Carson and Johnson (both Journalism/Univ. of Arizona) have assembled a great many facts about Udall, who died in 1998, but facts alone don’t illuminate a life. Their narrative covers decades of recent political history without supplying the historical context and analysis necessary to make sense of the parade of information. As a result, it’s difficult to appreciate the magnitude of Udall’s many achievements, which range from his environmental legislation to his role in reforming the congressional seniority system. The authors’ lack of perspective is evident in their treatment of Udall’s ancestors, youth, and early adulthood, which are of marginal interest to anyone other than family members or Arizona history buffs yet occupy one-quarter of the book’s text. Carson and Johnson interject such profound personal events as Udall’s divorce and his second wife’s suicide into discussions of political events without warning or elaboration. Full chapters about Udall’s private life and sense of humor are tacked on towards the end but fail to flesh out this portrait. Instead, the congressman comes across as a self-centered, somewhat unsympathetic figure, which is clearly not the intention of the authors, who knew and respected him. Their subject would have been far better served had they focused exclusively on the key themes of his professional career.

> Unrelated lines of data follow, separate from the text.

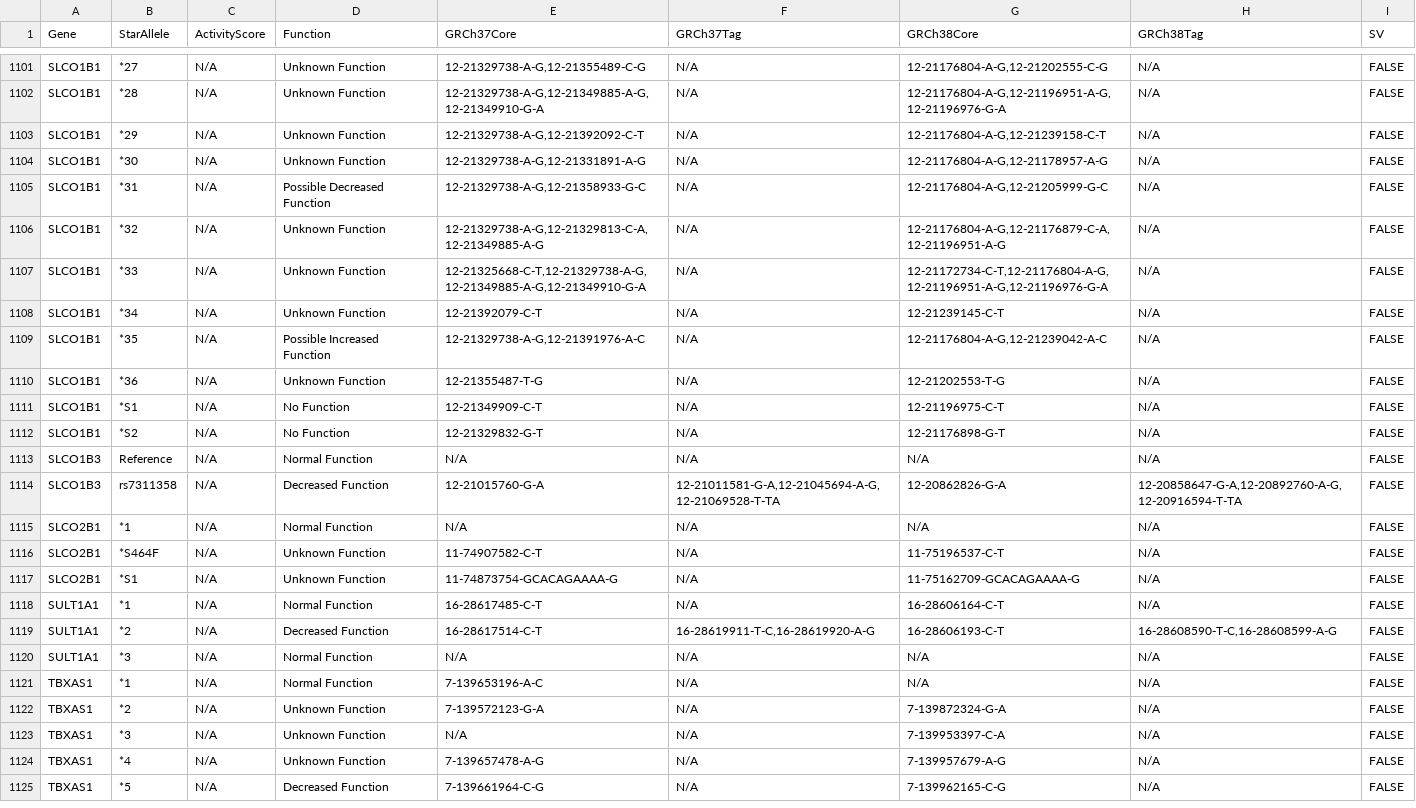
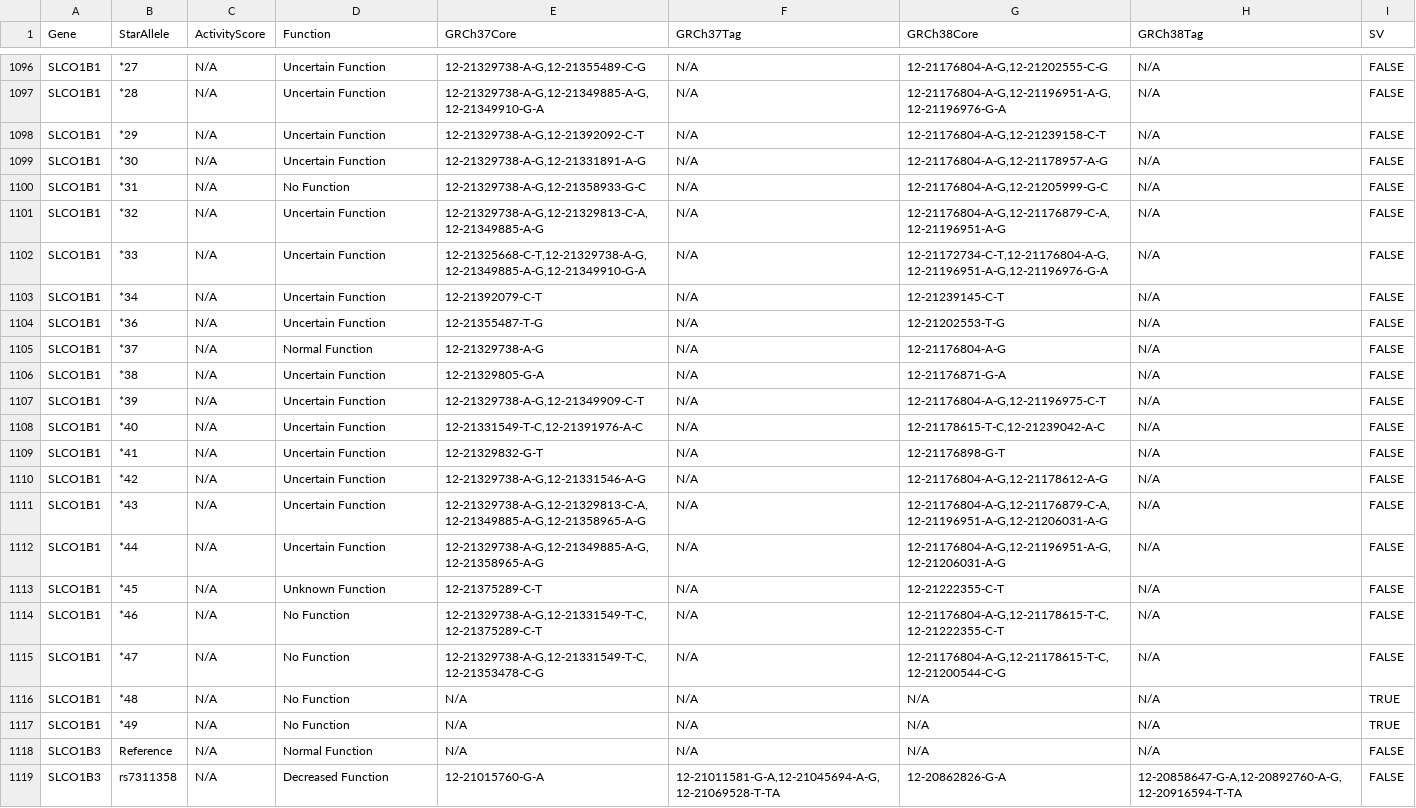
Before and after one commit to sbslee/pypgx, a CSV file: pypgx/api/data/allele-table.csv, drawn as a sheet; only a part is shown, gaps mark what is left out; the shorter side is filled out with more unchanged rows; addresses are those after the commit; the diff covers the shown part only; the diff names each change by its address in the sheet, - before the commit and + after, or states it on an @@ line.

Commit message:
Update star allele nomenclature for SLCO1B1:
* Update star allele nomenclature for SLCO1B1 in accordance with the
latest PharmVar version (v5.2.1). Note that SLCO1B1 was first formally
added to PharmVar v5.1 on October 14, 2021. For more details, please
refer to the publication "`PharmVar GeneFocus: SLCO1B1
<https://doi.org/10.1002/cpt.2705>`__" by Ramsey et al., 2022 (Steven is
a co-author of this paper by the way) and the change log in `the
PharmVar SLCO1B1 page <https://www.pharmvar.org/gene/SLCO1B1>`__.

```diff
--- a/pypgx/api/data/allele-table.csv
+++ b/pypgx/api/data/allele-table.csv
-D1096:D1099 (Function): Unknown Function
+D1096:D1099 (Function): Uncertain Function
-D1100 (Function): Possible Decreased Function
+D1100 (Function): No Function
-D1101:D1103 (Function): Unknown Function
+D1101:D1103 (Function): Uncertain Function
+row 1104: SLCO1B1 | *36 | N/A | Uncertain Function | 12-21355487-T-G | N/A | 12-21202553-T-G | N/A | FALSE
+row 1105: SLCO1B1 | *37 | N/A | Normal Function | 12-21329738-A-G | N/A | 12-21176804-A-G | N/A | FALSE
+row 1106: SLCO1B1 | *38 | N/A | Uncertain Function | 12-21329805-G-A | N/A | 12-21176871-G-A | N/A | FALSE
-B1107 (StarAllele): *35
+B1107 (StarAllele): *39
-D1107 (Function): Possible Increased Function
+D1107 (Function): Uncertain Function
-E1107 (GRCh37Core): 12-21329738-A-G,12-21391976-A-C
+E1107 (GRCh37Core): 12-21329738-A-G,12-21349909-C-T
-G1107 (GRCh38Core): 12-21176804-A-G,12-21239042-A-C
+G1107 (GRCh38Core): 12-21176804-A-G,12-21196975-C-T
+row 1108: SLCO1B1 | *40 | N/A | Uncertain Function | 12-21331549-T-C,12-21391976-A-C | N/A | 12-21178615-T-C,12-21239042-A-C | N/A | FALSE
+row 1109: SLCO1B1 | *41 | N/A | Uncertain Function | 12-21329832-G-T | N/A | 12-21176898-G-T | N/A | FALSE
+row 1110: SLCO1B1 | *42 | N/A | Uncertain Function | 12-21329738-A-G,12-21331546-A-G | N/A | 12-21176804-A-G,12-21178612-A-G | N/A | FALSE
+row 1111: SLCO1B1 | *43 | N/A | Uncertain Function | 12-21329738-A-G,12-21329813-C-A,12-21349885-A-G,12-21358965-A-G | N/A | 12-21176804-A-G,12-21176879-C-A,12-21196951-A-G,12-21206031-A-G | N/A | FALSE
+row 1112: SLCO1B1 | *44 | N/A | Uncertain Function | 12-21329738-A-G,12-21349885-A-G,12-21358965-A-G | N/A | 12-21176804-A-G,12-21196951-A-G,12-21206031-A-G | N/A | FALSE
-B1113 (StarAllele): *36
+B1113 (StarAllele): *45
-E1113 (GRCh37Core): 12-21355487-T-G
+E1113 (GRCh37Core): 12-21375289-C-T
-G1113 (GRCh38Core): 12-21202553-T-G
+G1113 (GRCh38Core): 12-21222355-C-T
-B1114 (StarAllele): *S1
+B1114 (StarAllele): *46
-E1114 (GRCh37Core): 12-21349909-C-T
+E1114 (GRCh37Core): 12-21329738-A-G,12-21331549-T-C,12-21375289-C-T
-G1114 (GRCh38Core): 12-21196975-C-T
+G1114 (GRCh38Core): 12-21176804-A-G,12-21178615-T-C,12-21222355-C-T
-B1115 (StarAllele): *S2
+B1115 (StarAllele): *47
-E1115 (GRCh37Core): 12-21329832-G-T
+E1115 (GRCh37Core): 12-21329738-A-G,12-21331549-T-C,12-21353478-C-G
-G1115 (GRCh38Core): 12-21176898-G-T
+G1115 (GRCh38Core): 12-21176804-A-G,12-21178615-T-C,12-21200544-C-G
+row 1116: SLCO1B1 | *48 | N/A | No Function | N/A | N/A | N/A | N/A | TRUE
+row 1117: SLCO1B1 | *49 | N/A | No Function | N/A | N/A | N/A | N/A | TRUE
```
Also changed, not shown: 5 removed rows and 26 edited cells elsewhere in this file, pypgx/api/data/gene-table.csv, pypgx/api/data/variant-table.csv, 1 other file.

The publisher no doubt hoped to preserve the legacy of one of the university’s best-known alumni, but this unfocused effort is simply not adequate for that purpose. (16 halftones, not seen)